No question, I love my Lamy fountain pens. I’ve been using a Safari since December of last year, and a 2000 since March of this year. Both pens have brought nothing but complete satisfaction and continued admiration for Lamy design and engineering. True, I am not the biggest fan of steel nibs, but I’ve adjusted to my Lamy nibs over the course of using them. I have great respect for designers Wolfgang Fabian (Safari) and Gert Müller (2000), and am also a big fan of the Bauhaus principles of functionalism and simplicity.
The spotlight here is on what some call the upscale Safari, the pen introduced by Lamy in 1997, the AL-Star. Anyone looking at the AL-Star will see immediately that it bears close resemblance to the hugely successful Lamy Safari. The AL-Star was in fact designed by the same Wolfgang Fabian of Lamy fame. But he has made two noticeable shifts in the AL-Star design, perhaps both in the hope of giving the pen a high-tech look and feel. Side by side, the AL-Star is bigger than the Safari, but not in length, and not in weight. It’s the diameter that is bigger, and a close look at the caps end-on makes clear the difference in size. The other shift comes in the material. Unlike the Safari, which is crafted in plastic, the AL-Star is lightweight durable aluminum. I have the polished matte aluminum model, but it also comes in five other colors: coffee, blue, graphite, green and ocean blue. As for the shift to durable lightweight aluminum, Lamy indicated that they hoped to link the AL-Star with the prestige of high-tech industry. I would say they succeeded in that. Certainly, the designer has achieved the look and feel of high-tech. Despite the almost 100 year history of Bauhaus design as envisioned by Walter Gropius, the Lamy design looks as fresh as tomorrow’s bread.
Consider the ergonomic design of the AL-Star’s grip. Unlike the upper body, the grip is made of smoky-transparent plastic and ends in sculpted finger pads. The pen is amazingly comfortable in the hand, and at the same time provides grip-guidance for young, inexperienced users. Here again they succeeded, if we are to believe the Lamy label, which calls it “The most successful young person’s pen on the market.”

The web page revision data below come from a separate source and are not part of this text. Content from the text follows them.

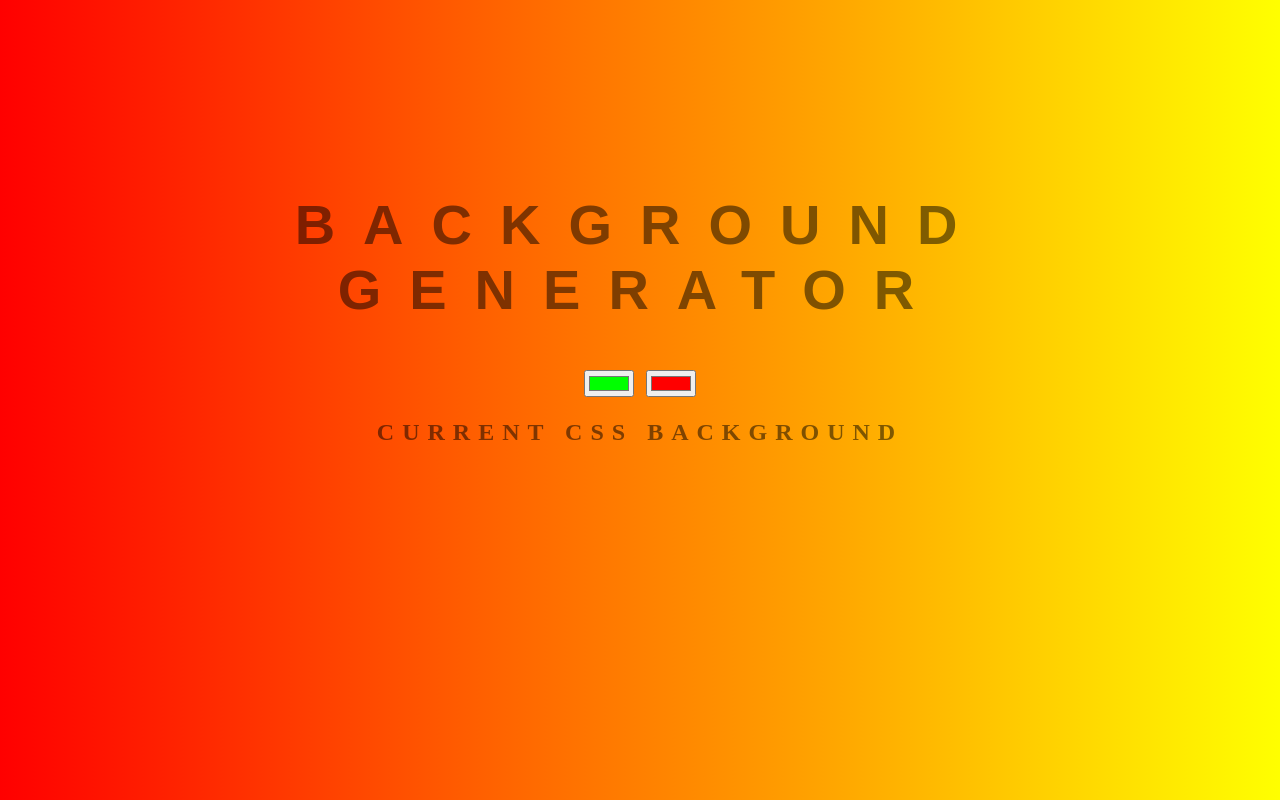
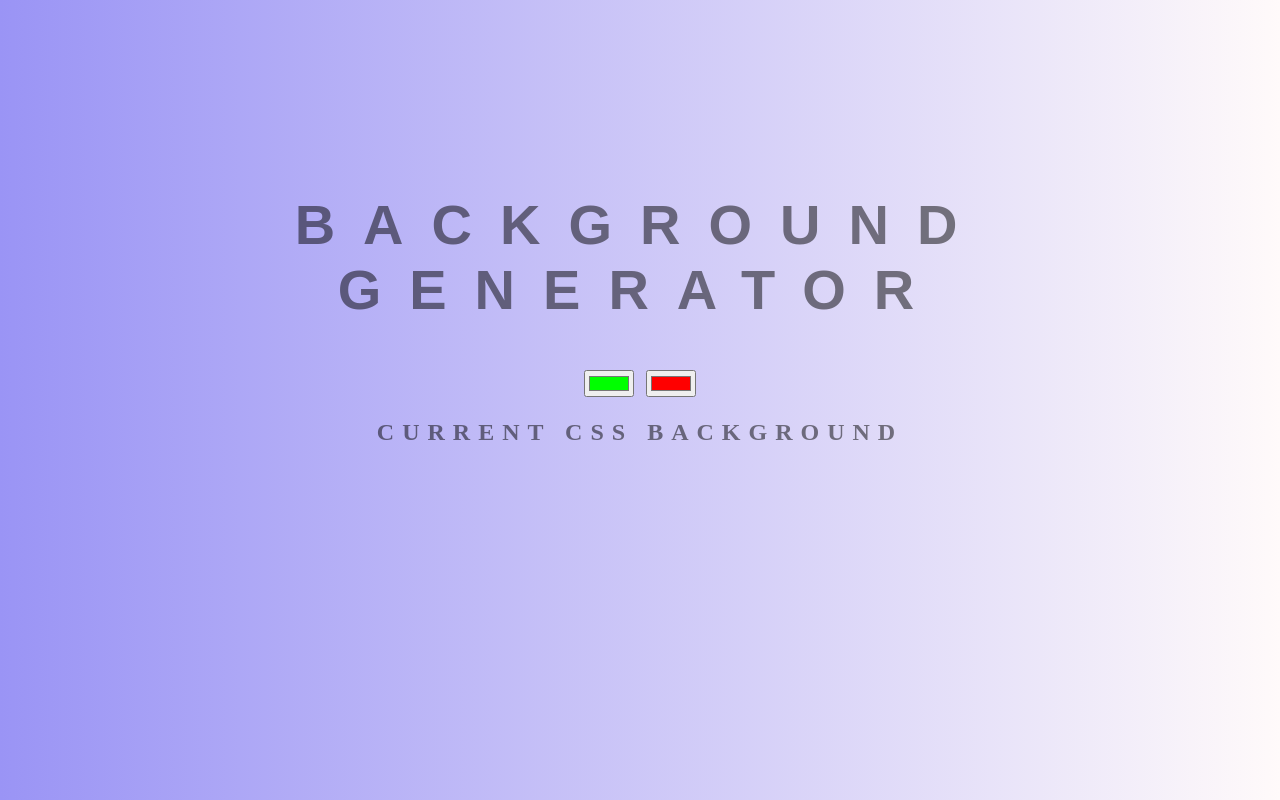
Before and after one commit to andriel300/background-generator, a plain HTML site: page index.html in a window 1280 px wide. Drawn offline with Linux system fonts and the light colour scheme.

Commit message:
change background color

```diff
--- a/style.css
+++ b/style.css
@@ -88,7 +88,11 @@ body {
     text-transform: uppercase;
     letter-spacing: 0.5em;
     margin-top: 15%;
-    background: linear-gradient(to right, red, yellow);
+    background: linear-gradient(
+        to right,
+        rgb(154, 148, 245),
+        rgb(255, 250, 250)
+    );
 }
 
 h1 {
```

Like the Safari, the AL-Star measures 5.5 inches capped, and at 6.7 inches posted, is slightly longer than the Safari. The nib on the AL-Star is black chromium-plated stainless steel. It comes in extra fine, fine, medium and broad. The cap does not screw on, but clicks into place, and posted maintains a strong airtight seal. The top of the cap has cross-shaped slots cut into a black plastic disc, almost like a Phillips-head screw. I inserted a dime and turned it, but nothing happened. The clip is a repeat of the Safari design, black painted spring brass wire in the distinctive broad upturned design. The pen takes either cartridge or converter and the barrel has an ink window, which I find somewhat hard to read in terms of ink level.
Overall, the AL-Star is a tough and rugged design, with young users in mind, and only slightly expensive for a start up pen. It lists for about $40, but a better price is available from several dealers. I call the pen slightly expensive because the best priced start up pen in my opinion, is the Pelikano Junior for about $10-12.
Performance wise, the AL-Star is okay, but I am more comfortable with a medium nib, and feel the scratchiness of a fine steel nib a little bothersome. My other Lamy pens are medium and the feeling is smoother, more comfortable, providing a better flow of ink. Writing with a full cartridge I still get the feeling that the ink is low. Little wetness to the fine nib on an AL-Star. Unless you have a real bond with fine nibs, I recommend a medium. Hard for me to imagine what the AL-Star extra fine nib must be like.
Considered all around, I have to echo other opinions and say that the Lamy AL-Star represents good design, good engineering and strong manufacture. Great pen for a high school student.